Which lines of the entries below include "abertura"? List them all.

Records provided START

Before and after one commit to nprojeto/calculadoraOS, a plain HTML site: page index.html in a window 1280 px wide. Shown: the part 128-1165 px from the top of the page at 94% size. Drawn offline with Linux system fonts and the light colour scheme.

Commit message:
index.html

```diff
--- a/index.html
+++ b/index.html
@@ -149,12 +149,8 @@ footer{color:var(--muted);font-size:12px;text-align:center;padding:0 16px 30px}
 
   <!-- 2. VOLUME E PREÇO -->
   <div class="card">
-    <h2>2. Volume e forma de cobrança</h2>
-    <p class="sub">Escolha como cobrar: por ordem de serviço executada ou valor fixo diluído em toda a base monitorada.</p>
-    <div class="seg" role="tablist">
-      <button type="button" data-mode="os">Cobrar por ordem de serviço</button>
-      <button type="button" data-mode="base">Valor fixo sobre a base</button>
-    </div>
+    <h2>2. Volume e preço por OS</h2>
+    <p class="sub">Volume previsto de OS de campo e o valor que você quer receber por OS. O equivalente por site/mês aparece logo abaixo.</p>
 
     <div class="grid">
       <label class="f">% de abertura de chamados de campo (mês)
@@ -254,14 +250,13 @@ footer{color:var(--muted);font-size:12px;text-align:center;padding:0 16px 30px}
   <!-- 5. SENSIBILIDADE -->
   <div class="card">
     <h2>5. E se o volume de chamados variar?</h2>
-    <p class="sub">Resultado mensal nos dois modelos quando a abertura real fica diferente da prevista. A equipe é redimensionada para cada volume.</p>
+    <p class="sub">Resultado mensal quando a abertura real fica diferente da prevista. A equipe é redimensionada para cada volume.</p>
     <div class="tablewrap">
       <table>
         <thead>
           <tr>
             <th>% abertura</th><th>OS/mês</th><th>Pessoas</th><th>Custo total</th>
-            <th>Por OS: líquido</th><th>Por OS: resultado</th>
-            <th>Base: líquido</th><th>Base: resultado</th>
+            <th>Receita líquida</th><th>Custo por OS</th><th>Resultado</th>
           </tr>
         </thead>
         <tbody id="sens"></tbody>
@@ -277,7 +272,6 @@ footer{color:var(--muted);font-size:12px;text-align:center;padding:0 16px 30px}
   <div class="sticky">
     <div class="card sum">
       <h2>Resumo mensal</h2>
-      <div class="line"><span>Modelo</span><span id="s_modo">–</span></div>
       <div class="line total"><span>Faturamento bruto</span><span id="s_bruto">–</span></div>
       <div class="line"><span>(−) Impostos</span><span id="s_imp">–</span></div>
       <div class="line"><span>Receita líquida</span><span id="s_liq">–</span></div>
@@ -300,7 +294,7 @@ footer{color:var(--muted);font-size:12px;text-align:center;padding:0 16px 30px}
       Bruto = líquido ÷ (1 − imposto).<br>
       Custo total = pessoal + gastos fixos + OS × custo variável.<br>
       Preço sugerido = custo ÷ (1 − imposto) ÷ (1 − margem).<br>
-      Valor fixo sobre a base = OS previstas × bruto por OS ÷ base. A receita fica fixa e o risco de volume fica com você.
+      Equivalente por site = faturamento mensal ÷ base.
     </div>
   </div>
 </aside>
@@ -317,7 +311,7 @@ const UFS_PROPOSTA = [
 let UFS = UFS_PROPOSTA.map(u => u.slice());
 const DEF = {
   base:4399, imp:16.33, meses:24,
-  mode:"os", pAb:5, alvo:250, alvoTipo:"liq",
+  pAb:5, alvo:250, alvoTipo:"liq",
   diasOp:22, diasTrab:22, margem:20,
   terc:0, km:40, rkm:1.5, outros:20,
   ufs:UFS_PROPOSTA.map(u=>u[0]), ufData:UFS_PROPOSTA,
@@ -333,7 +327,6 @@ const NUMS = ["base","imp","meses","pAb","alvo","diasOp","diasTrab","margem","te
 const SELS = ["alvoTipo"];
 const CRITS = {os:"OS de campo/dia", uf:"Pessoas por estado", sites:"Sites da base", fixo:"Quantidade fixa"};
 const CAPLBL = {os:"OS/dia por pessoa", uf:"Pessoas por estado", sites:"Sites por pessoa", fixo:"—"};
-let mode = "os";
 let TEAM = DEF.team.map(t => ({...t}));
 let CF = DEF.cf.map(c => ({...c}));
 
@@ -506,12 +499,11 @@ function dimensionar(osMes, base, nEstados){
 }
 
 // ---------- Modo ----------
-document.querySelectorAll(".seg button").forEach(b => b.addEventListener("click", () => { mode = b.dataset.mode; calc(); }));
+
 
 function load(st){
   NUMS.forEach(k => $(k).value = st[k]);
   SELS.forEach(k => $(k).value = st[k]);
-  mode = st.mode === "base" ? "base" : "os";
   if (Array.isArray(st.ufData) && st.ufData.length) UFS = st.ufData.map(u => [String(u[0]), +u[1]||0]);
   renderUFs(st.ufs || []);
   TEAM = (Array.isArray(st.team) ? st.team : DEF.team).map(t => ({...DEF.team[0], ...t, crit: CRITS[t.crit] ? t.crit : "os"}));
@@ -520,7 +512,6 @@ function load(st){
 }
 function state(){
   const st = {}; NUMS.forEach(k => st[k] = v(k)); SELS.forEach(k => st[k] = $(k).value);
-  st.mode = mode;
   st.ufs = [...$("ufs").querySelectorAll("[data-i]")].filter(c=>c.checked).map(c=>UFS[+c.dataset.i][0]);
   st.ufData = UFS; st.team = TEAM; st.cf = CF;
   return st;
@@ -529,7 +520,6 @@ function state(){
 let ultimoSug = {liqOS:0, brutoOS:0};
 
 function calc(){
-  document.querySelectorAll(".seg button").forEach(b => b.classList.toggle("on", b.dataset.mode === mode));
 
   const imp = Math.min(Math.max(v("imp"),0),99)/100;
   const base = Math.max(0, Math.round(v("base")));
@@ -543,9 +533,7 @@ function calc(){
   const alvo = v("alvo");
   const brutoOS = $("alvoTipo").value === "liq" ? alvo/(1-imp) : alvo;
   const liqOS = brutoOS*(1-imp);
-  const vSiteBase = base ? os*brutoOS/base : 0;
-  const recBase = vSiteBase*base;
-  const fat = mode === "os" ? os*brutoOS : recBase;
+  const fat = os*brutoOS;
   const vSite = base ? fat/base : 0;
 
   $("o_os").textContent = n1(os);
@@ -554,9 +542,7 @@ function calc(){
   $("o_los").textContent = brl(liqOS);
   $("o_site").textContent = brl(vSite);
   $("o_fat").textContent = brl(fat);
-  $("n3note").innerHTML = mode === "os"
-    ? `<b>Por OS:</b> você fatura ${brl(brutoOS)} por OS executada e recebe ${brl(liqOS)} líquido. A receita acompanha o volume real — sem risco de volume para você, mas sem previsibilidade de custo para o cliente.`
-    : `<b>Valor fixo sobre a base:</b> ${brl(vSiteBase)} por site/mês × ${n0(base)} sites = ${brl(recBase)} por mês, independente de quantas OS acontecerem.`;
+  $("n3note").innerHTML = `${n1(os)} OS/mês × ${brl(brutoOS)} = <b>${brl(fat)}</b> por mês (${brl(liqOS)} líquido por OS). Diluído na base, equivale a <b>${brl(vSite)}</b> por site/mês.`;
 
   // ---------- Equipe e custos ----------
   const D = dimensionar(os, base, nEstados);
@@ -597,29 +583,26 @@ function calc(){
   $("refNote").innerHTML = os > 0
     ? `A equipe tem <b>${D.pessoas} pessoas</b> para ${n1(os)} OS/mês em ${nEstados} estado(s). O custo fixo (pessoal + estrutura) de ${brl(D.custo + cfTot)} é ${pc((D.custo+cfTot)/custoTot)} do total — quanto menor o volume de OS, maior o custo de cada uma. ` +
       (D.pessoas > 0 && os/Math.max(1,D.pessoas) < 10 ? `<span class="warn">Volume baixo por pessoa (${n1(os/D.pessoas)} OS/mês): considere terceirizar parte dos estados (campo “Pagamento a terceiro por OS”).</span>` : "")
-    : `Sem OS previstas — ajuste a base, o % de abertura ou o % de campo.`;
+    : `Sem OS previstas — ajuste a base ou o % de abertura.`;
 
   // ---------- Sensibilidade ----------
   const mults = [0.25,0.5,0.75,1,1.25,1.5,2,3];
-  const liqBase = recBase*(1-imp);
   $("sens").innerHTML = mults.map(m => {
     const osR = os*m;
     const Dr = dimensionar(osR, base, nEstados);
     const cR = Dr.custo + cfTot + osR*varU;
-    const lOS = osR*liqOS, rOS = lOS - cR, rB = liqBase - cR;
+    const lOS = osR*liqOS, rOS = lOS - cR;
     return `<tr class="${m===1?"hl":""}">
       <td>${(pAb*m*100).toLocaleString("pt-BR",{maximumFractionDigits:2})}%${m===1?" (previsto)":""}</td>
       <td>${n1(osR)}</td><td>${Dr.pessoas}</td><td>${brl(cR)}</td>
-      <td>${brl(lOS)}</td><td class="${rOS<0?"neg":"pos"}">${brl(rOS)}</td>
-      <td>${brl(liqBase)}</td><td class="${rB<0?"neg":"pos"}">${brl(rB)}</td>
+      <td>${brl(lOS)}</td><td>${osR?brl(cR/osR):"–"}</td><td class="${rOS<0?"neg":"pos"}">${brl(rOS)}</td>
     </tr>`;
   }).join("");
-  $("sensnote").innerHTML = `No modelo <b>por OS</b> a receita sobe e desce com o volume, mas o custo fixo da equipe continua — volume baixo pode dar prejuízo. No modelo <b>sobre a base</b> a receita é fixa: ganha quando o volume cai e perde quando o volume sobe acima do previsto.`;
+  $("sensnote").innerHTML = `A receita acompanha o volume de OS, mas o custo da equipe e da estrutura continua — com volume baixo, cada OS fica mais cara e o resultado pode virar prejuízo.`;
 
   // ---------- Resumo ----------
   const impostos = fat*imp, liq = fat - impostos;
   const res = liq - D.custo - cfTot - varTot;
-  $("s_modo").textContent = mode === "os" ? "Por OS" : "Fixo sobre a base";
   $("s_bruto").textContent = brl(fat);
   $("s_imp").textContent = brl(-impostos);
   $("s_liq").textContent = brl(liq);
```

Records provided END

§ **Written response**
       <label class="f">% de abertura de chamados de campo (mês)
-    <p class="sub">Resultado mensal nos dois modelos quando a abertura real fica diferente da prevista. A equipe é redimensionada para cada volume.</p>
+    <p class="sub">Resultado mensal quando a abertura real fica diferente da prevista. A equipe é redimensionada para cada volume.</p>
             <th>% abertura</th><th>OS/mês</th><th>Pessoas</th><th>Custo total</th>
-    : `Sem OS previstas — ajuste a base, o % de abertura ou o % de campo.`;
+    : `Sem OS previstas — ajuste a base ou o % de abertura.`;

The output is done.